Structured diff data:
◇ ◇ ◇ ◇
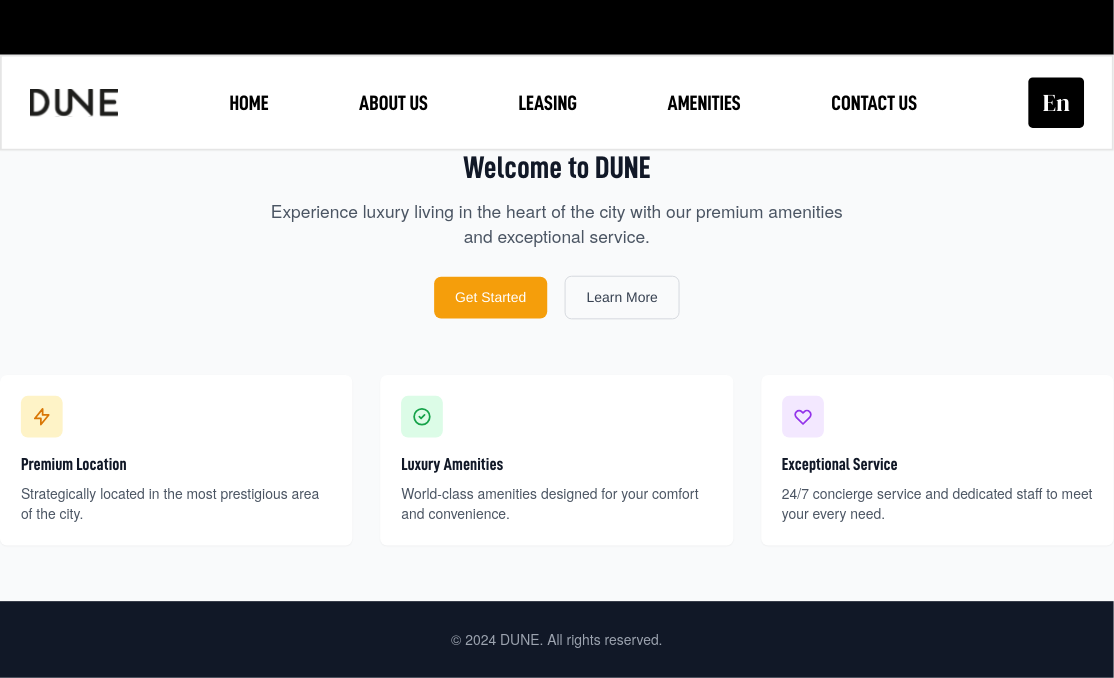
Repository: ahmedassr5765/dune
Page: index.html
An editor plug-in stored every save of this project. The page is shown before and after the next save, followed by the edit.
The browser window is 1280 px wide. The pictures show the whole page, at 87% of full size.
Some web fonts or font styles are not loaded; a fallback is used. Some web libraries are served in a nearby version.

Above is the page before, as saved 2025-07-12 17:53:34.

### index.html
<!DOCTYPE html>
<html lang="en" dir="ltr">
<head>
    <meta charset="UTF-8">
    <meta name="viewport" content="width=device-width, initial-scale=1.0">
    <title>DUNE</title>

    <!-- Google Fonts -->
    <link rel="preconnect" href="https://fonts.googleapis.com">
    <link rel="preconnect" href="https://fonts.gstatic.com" crossorigin>
    <link href="https://fonts.googleapis.com/css2?family=DM+Serif+Display:ital@0;1&display=swap" rel="stylesheet">

    <!-- Local Fonts -->
    <style>
        @font-face {
            font-family: 'D-DIN Condensed';
            src: url('./Fonts/D-DINCondensed-Bold.otf') format('opentype');
            font-weight: 700;
            font-style: normal;
        }

        @font-face {
            font-family: 'Helvetica Neue';
            src: url('./Fonts/HelveticaNeueBlack.otf') format('opentype');
            font-weight: 400;
            font-style: normal;
        }
    </style>

    <!-- TailwindCSS -->
    <script src="https://cdn.tailwindcss.com"></script>

    <!-- TailwindCSS Configuration -->
    <script>
        tailwind.config = {
            theme: {
                extend: {
                    fontFamily: {
                        'ddin': ['D-DIN Condensed', 'sans-serif'],
                        'helvetica': ['Helvetica Neue', 'sans-serif'],
                        'dm-serif': ['DM Serif Display', 'serif'],
                    }
                }
            }
        }
    </script>

    <!-- Custom Styles -->
    <style>
        /* RTL Support */
        [dir="rtl"] {
            text-align: right;
        }

        [dir="rtl"] .header-container {
            flex-direction: row-reverse;
        }

        [dir="rtl"] .logo {
            order: 3;
            margin-left: 0;
            margin-right: 0;
        }

        [dir="rtl"] .nav-items {
            order: 2;
            flex-direction: row;
            margin-left: 0;
            margin-right: 0;
            flex: 1;
            justify-content: center;
        }

        [dir="rtl"] .lang-toggle {
            order: 1;
            margin-left: 0;
            margin-right: 0;
        }

        [dir="rtl"] .nav-items a {
            margin-left: 0;
            margin-right: 0;
        }

        /* Language Toggle Button */
        .lang-toggle {
            transition: all 0.3s ease;
        }

        .lang-toggle:hover {
            transform: scale(1.05);
        }

        /* Navigation Active State */
        .nav-active {
            color: #f59e0b;
        }

        /* RTL Animation */
        .rtl-transition {
            transition: all 0.5s ease;
        }

        /* Black Top Bar */
        .top-bar {
            background-color: #000000;
            height: 63px;
        }
    </style>
</head>
<body class="font-helvetica bg-gray-50 rtl-transition">
    <!-- Black Top Bar -->
    <div class="top-bar"></div>

    <!-- Header -->
    <header class="bg-white shadow-sm">
        <div class="max-w-8xl mx-auto px-4 border-[#E5E5E5] border-2 sm:px-6 lg:px-8">
            <div class="flex justify-between items-center py-6 header-container">
                <div class="flex items-center logo">
                    <a href="#" class="flex items-center">
                        <img src="/images/logo.svg" alt="DUNE" class="h-8 w-auto">
                    </a>
                </div>
                <nav class="hidden md:flex space-x-20 nav-items">
                    <a href="#" class="text-black hover:text-[#FBAA19] px-3 py-2 text-[24px] font-ddin transition-colors duration-200 nav-link" data-en="HOME" data-ar="الرئيسية">HOME</a>
                    <a href="#" class="text-black hover:text-[#FBAA19] px-3 py-2 text-[24px] font-ddin transition-colors duration-200 nav-link" data-en="ABOUT US" data-ar="معلومات عنا">ABOUT US</a>
                    <a href="#" class="text-black hover:text-[#FBAA19] px-3 py-2 text-[24px] font-ddin transition-colors duration-200 nav-link" data-en="LEASING" data-ar="الإيجار">LEASING</a>
                    <a href="#" class="text-black hover:text-[#FBAA19] px-3 py-2 text-[24px] font-ddin transition-colors duration-200 nav-link" data-en="AMENITIES" data-ar="الخدمات">AMENITIES</a>
                    <a href="#" class="text-black hover:text-[#FBAA19] px-3 py-2 text-[24px] font-ddin transition-colors duration-200 nav-link" data-en="CONTACT US" data-ar="اتصل بنا">CONTACT US</a>
                </nav>
                <div class="flex items-center lang-toggle">
                    <button id="languageToggle" class="bg-black text-white px-4 py-2 text-[28px] font-normal font-dm-serif hover:bg-gray-800 transition-colors duration-200 focus:outline-none focus:ring-2 focus:ring-gray-500 focus:ring-offset-2 rounded-[5px]">
                        En
                    </button>
                </div>
            </div>
        </div>
    </header>

        <!-- Hero Section -->
        <section class="text-center mb-16">
            <h2 class="text-4xl font-bold text-gray-900 font-ddin mb-4 main-title" data-en="Welcome to DUNE" data-ar="مرحباً بكم في ديون">Welcome to DUNE</h2>
            <p class="text-xl text-gray-600 mb-8 max-w-2xl mx-auto main-subtitle" data-en="Experience luxury living in the heart of the city with our premium amenities and exceptional service." data-ar="اختبر الحياة الفاخرة في قلب المدينة مع خدماتنا المتميزة والخدمة الاستثنائية.">Experience luxury living in the heart of the city with our premium amenities and exceptional service.</p>
            <div class="space-x-4">
                <button class="bg-amber-500 text-white px-6 py-3 rounded-lg font-medium hover:bg-amber-600 transition duration-200 cta-button" data-en="Get Started" data-ar="ابدأ الآن">
                    Get Started
                </button>
                <button class="border border-gray-300 text-gray-700 px-6 py-3 rounded-lg font-medium hover:bg-gray-50 transition duration-200 secondary-button" data-en="Learn More" data-ar="اعرف المزيد">
                    Learn More
                </button>
            </div>
        </section>

        <!-- Features Section -->
        <section class="grid md:grid-cols-3 gap-8 mb-16">
            <div class="bg-white p-6 rounded-lg shadow-sm">
                <div class="w-12 h-12 bg-amber-100 rounded-lg flex items-center justify-center mb-4">
                    <svg class="w-6 h-6 text-amber-600" fill="none" stroke="currentColor" viewBox="0 0 24 24">
                        <path stroke-linecap="round" stroke-linejoin="round" stroke-width="2" d="M13 10V3L4 14h7v7l9-11h-7z"></path>
                    </svg>
                </div>
                <h3 class="text-xl font-semibold text-gray-900 font-ddin mb-2 feature-title" data-en="Premium Location" data-ar="موقع مميز">Premium Location</h3>
                <p class="text-gray-600 feature-desc" data-en="Strategically located in the most prestigious area of the city." data-ar="يقع في موقع استراتيجي في أرقى مناطق المدينة.">Strategically located in the most prestigious area of the city.</p>
            </div>

            <div class="bg-white p-6 rounded-lg shadow-sm">
                <div class="w-12 h-12 bg-green-100 rounded-lg flex items-center justify-center mb-4">
                    <svg class="w-6 h-6 text-green-600" fill="none" stroke="currentColor" viewBox="0 0 24 24">
                        <path stroke-linecap="round" stroke-linejoin="round" stroke-width="2" d="M9 12l2 2 4-4m6 2a9 9 0 11-18 0 9 9 0 0118 0z"></path>
                    </svg>
                </div>
                <h3 class="text-xl font-semibold text-gray-900 font-ddin mb-2 feature-title" data-en="Luxury Amenities" data-ar="خدمات فاخرة">Luxury Amenities</h3>
                <p class="text-gray-600 feature-desc" data-en="World-class amenities designed for your comfort and convenience." data-ar="خدمات عالمية المستوى مصممة لراحتك وسهولتك.">World-class amenities designed for your comfort and convenience.</p>
            </div>

            <div class="bg-white p-6 rounded-lg shadow-sm">
                <div class="w-12 h-12 bg-purple-100 rounded-lg flex items-center justify-center mb-4">
                    <svg class="w-6 h-6 text-purple-600" fill="none" stroke="currentColor" viewBox="0 0 24 24">
                        <path stroke-linecap="round" stroke-linejoin="round" stroke-width="2" d="M4.318 6.318a4.5 4.5 0 000 6.364L12 20.364l7.682-7.682a4.5 4.5 0 00-6.364-6.364L12 7.636l-1.318-1.318a4.5 4.5 0 00-6.364 0z"></path>
                    </svg>
                </div>
                <h3 class="text-xl font-semibold text-gray-900 font-ddin mb-2 feature-title" data-en="Exceptional Service" data-ar="خدمة استثنائية">Exceptional Service</h3>
                <p class="text-gray-600 feature-desc" data-en="24/7 concierge service and dedicated staff to meet your every need." data-ar="خدمة بواب على مدار الساعة وموظفين مخصصين لتلبية جميع احتياجاتك.">24/7 concierge service and dedicated staff to meet your every need.</p>
            </div>
        </section>

    <!-- Footer -->
    <footer class="bg-gray-900 text-white">
        <div class="max-w-7xl mx-auto px-4 sm:px-6 lg:px-8 py-8">
            <div class="text-center">
                <p class="text-gray-400 footer-text" data-en="&copy; 2024 DUNE. All rights reserved." data-ar="&copy; 2024 ديون. جميع الحقوق محفوظة.">&copy; 2024 DUNE. All rights reserved.</p>
            </div>
        </div>
    </footer>

    <!-- External JavaScript -->
    <script src="index.js"></script>
</body>
</html>

### index.js
let currentLang = 'en';
const languageToggle = document.getElementById('languageToggle');
const htmlElement = document.documentElement;

// Language toggle functionality
languageToggle.addEventListener('click', function() {
    if (currentLang === 'en') {
        // Switch to Arabic
        currentLang = 'ar';
        languageToggle.textContent = 'AR';
        htmlElement.setAttribute('lang', 'ar');
        htmlElement.setAttribute('dir', 'rtl');

        // Update all translatable elements
        updateTextContent('ar');

        // Add RTL specific classes
        document.body.classList.add('rtl-mode');

        // Update navigation spacing for RTL
        const navItems = document.querySelector('.nav-items');
        if (navItems) {
            navItems.classList.remove('space-x-20');
            navItems.classList.add('space-x-8');
        }

    } else {
        // Switch to English
        currentLang = 'en';
        languageToggle.textContent = 'En';
        htmlElement.setAttribute('lang', 'en');
        htmlElement.setAttribute('dir', 'ltr');

        // Update all translatable elements
        updateTextContent('en');

        // Remove RTL specific classes
        document.body.classList.remove('rtl-mode');

        // Reset navigation spacing for LTR
        const navItems = document.querySelector('.nav-items');
        if (navItems) {
            navItems.classList.remove('space-x-8');
            navItems.classList.add('space-x-20');
        }
    }
});

function updateTextContent(lang) {
    // Update navigation links
    const navLinks = document.querySelectorAll('.nav-link');
    navLinks.forEach(link => {
        link.textContent = link.getAttribute('data-' + lang);
    });

    // Update main title
    const mainTitle = document.querySelector('.main-title');
    if (mainTitle) {
        mainTitle.textContent = mainTitle.getAttribute('data-' + lang);
    }

    // Update main subtitle
    const mainSubtitle = document.querySelector('.main-subtitle');
    if (mainSubtitle) {
        mainSubtitle.textContent = mainSubtitle.getAttribute('data-' + lang);
    }

    // Update buttons
    const ctaButton = document.querySelector('.cta-button');
    if (ctaButton) {
        ctaButton.textContent = ctaButton.getAttribute('data-' + lang);
    }

    const secondaryButton = document.querySelector('.secondary-button');
    if (secondaryButton) {
        secondaryButton.textContent = secondaryButton.getAttribute('data-' + lang);
    }

    // Update feature titles
    const featureTitles = document.querySelectorAll('.feature-title');
    featureTitles.forEach(title => {
        title.textContent = title.getAttribute('data-' + lang);
    });

    // Update feature descriptions
    const featureDescs = document.querySelectorAll('.feature-desc');
    featureDescs.forEach(desc => {
        desc.textContent = desc.getAttribute('data-' + lang);
    });

    // Update footer text
    const footerText = document.querySelector('.footer-text');
    if (footerText) {
        footerText.innerHTML = footerText.getAttribute('data-' + lang);
    }
}

// Add smooth transitions for RTL switch
document.addEventListener('DOMContentLoaded', function() {
    // Add transition classes after page load
    setTimeout(() => {
        document.body.classList.add('rtl-transition');
    }, 100);
});

After the next save:
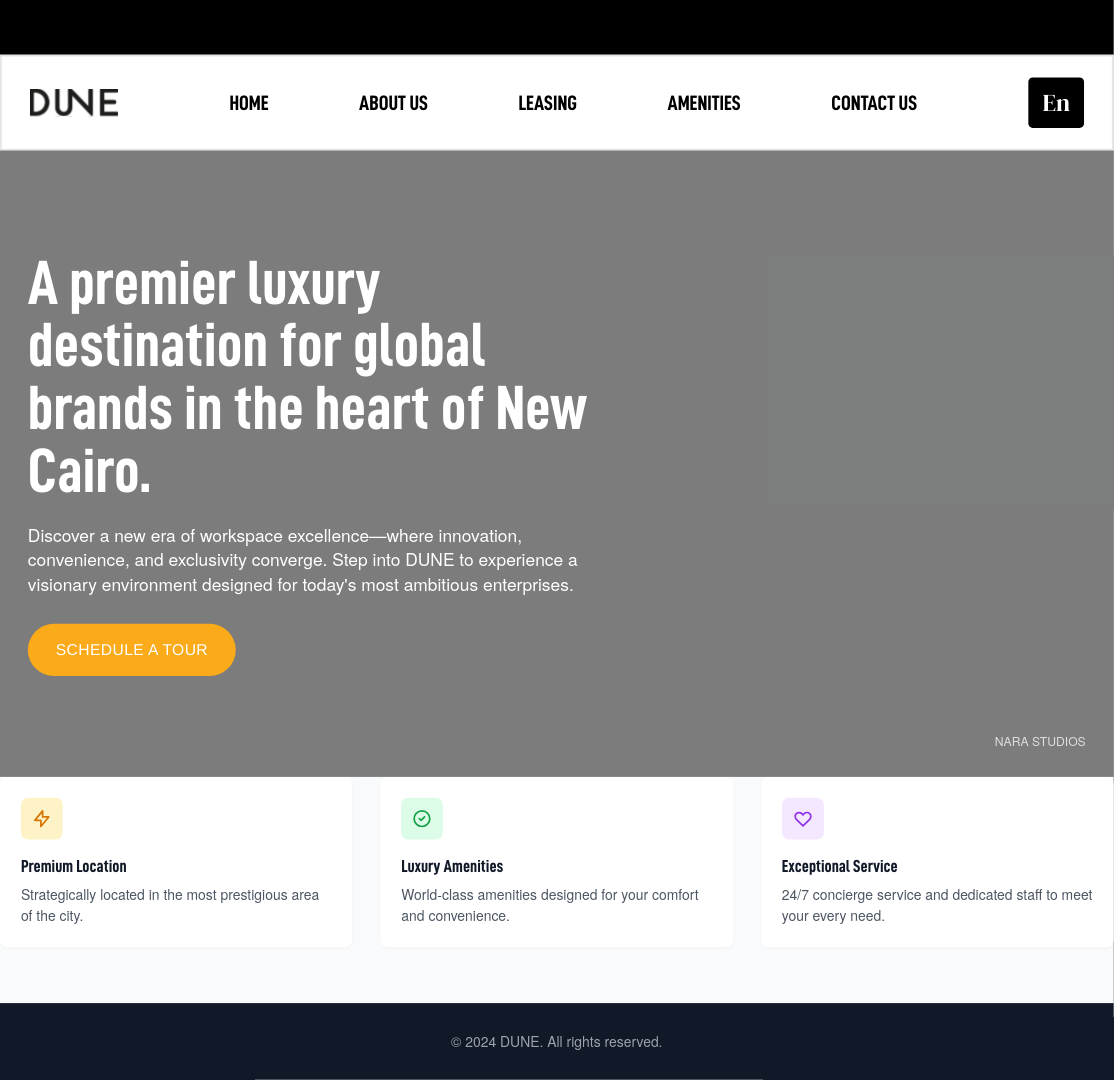
Not found: images/hero-bg.jpg
Saved 64 s later.
--- a/index.html
+++ b/index.html
@@ -113,7 +113,7 @@
     <div class="top-bar"></div>
 
     <!-- Header -->
-    <header class="bg-white shadow-sm">
+    <header class="container mx-auto bg-white shadow-sm">
         <div class="max-w-8xl mx-auto px-4 border-[#E5E5E5] border-2 sm:px-6 lg:px-8">
             <div class="flex justify-between items-center py-6 header-container">
                 <div class="flex items-center logo">
@@ -137,21 +137,46 @@
         </div>
     </header>
 
-        <!-- Hero Section -->
-        <section class="text-center mb-16">
-            <h2 class="text-4xl font-bold text-gray-900 font-ddin mb-4 main-title" data-en="Welcome to DUNE" data-ar="مرحباً بكم في ديون">Welcome to DUNE</h2>
-            <p class="text-xl text-gray-600 mb-8 max-w-2xl mx-auto main-subtitle" data-en="Experience luxury living in the heart of the city with our premium amenities and exceptional service." data-ar="اختبر الحياة الفاخرة في قلب المدينة مع خدماتنا المتميزة والخدمة الاستثنائية.">Experience luxury living in the heart of the city with our premium amenities and exceptional service.</p>
-            <div class="space-x-4">
-                <button class="bg-amber-500 text-white px-6 py-3 rounded-lg font-medium hover:bg-amber-600 transition duration-200 cta-button" data-en="Get Started" data-ar="ابدأ الآن">
-                    Get Started
+    <!-- Hero Section -->
+    <section class="relative h-screen bg-cover bg-center bg-no-repeat" style="background-image: url('/images/hero-bg.jpg');">
+        <!-- Dark overlay -->
+        <div class="absolute inset-0 bg-black bg-opacity-50"></div>
+
+        <!-- Hero Content -->
+        <div class="relative z-10 flex flex-col justify-center items-start h-full max-w-7xl mx-auto px-4 sm:px-6 lg:px-8">
+            <div class="max-w-2xl">
+                <!-- Main Heading -->
+                <h1 class="text-white text-5xl md:text-6xl lg:text-7xl font-bold font-ddin mb-6 leading-tight hero-title"
+                    data-en="A premier luxury destination for global brands in the heart of New Cairo."
+                    data-ar="وجهة فاخرة رائدة للعلامات التجارية العالمية في قلب القاهرة الجديدة.">
+                    A premier luxury destination for global brands in the heart of New Cairo.
+                </h1>
+
+                <!-- Subtitle -->
+                <p class="text-white text-lg md:text-xl mb-8 leading-relaxed hero-subtitle"
+                   data-en="Discover a new era of workspace excellence—where innovation, convenience, and exclusivity converge. Step into DUNE to experience a visionary environment designed for today's most ambitious enterprises."
+                   data-ar="اكتشف عصرًا جديدًا من التميز في مساحات العمل - حيث تتلاقى الابتكار والراحة والحصرية. ادخل إلى ديون لتختبر بيئة رؤيوية مصممة لأكثر المؤسسات طموحًا اليوم.">
+                    Discover a new era of workspace excellence—where innovation, convenience, and exclusivity converge. Step into DUNE to experience a visionary environment designed for today's most ambitious enterprises.
+                </p>
+
+                <!-- CTA Button -->
+                <button class="bg-[#FBAA19] hover:bg-[#e09915] text-white font-medium py-4 px-8 rounded-full text-lg transition-colors duration-300 uppercase tracking-wide hero-cta"
+                        data-en="SCHEDULE A TOUR"
+                        data-ar="حدد موعد جولة">
+                    SCHEDULE A TOUR
                 </button>
-                <button class="border border-gray-300 text-gray-700 px-6 py-3 rounded-lg font-medium hover:bg-gray-50 transition duration-200 secondary-button" data-en="Learn More" data-ar="اعرف المزيد">
-                    Learn More
-                </button>
-            </div>
-        </section>
-
-        <!-- Features Section -->
+            </div>
+        </div>
+
+        <!-- Bottom Logo/Branding -->
+        <div class="absolute bottom-8 right-8 z-10">
+            <div class="text-white text-sm opacity-75">
+                <span class="hero-brand" data-en="NARA STUDIOS" data-ar="استوديوهات نارا">NARA STUDIOS</span>
+            </div>
+        </div>
+    </section>
+
+    <!-- Features Section -->
         <section class="grid md:grid-cols-3 gap-8 mb-16">
             <div class="bg-white p-6 rounded-lg shadow-sm">
                 <div class="w-12 h-12 bg-amber-100 rounded-lg flex items-center justify-center mb-4">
◇ ◇ ◇ ◇
## TASK DIRECTIONS
What lines of the data include the word "index"? Copy each of them.

## REPLY
Page: index.html
### index.html
    <script src="index.js"></script>
### index.js
--- a/index.html
+++ b/index.html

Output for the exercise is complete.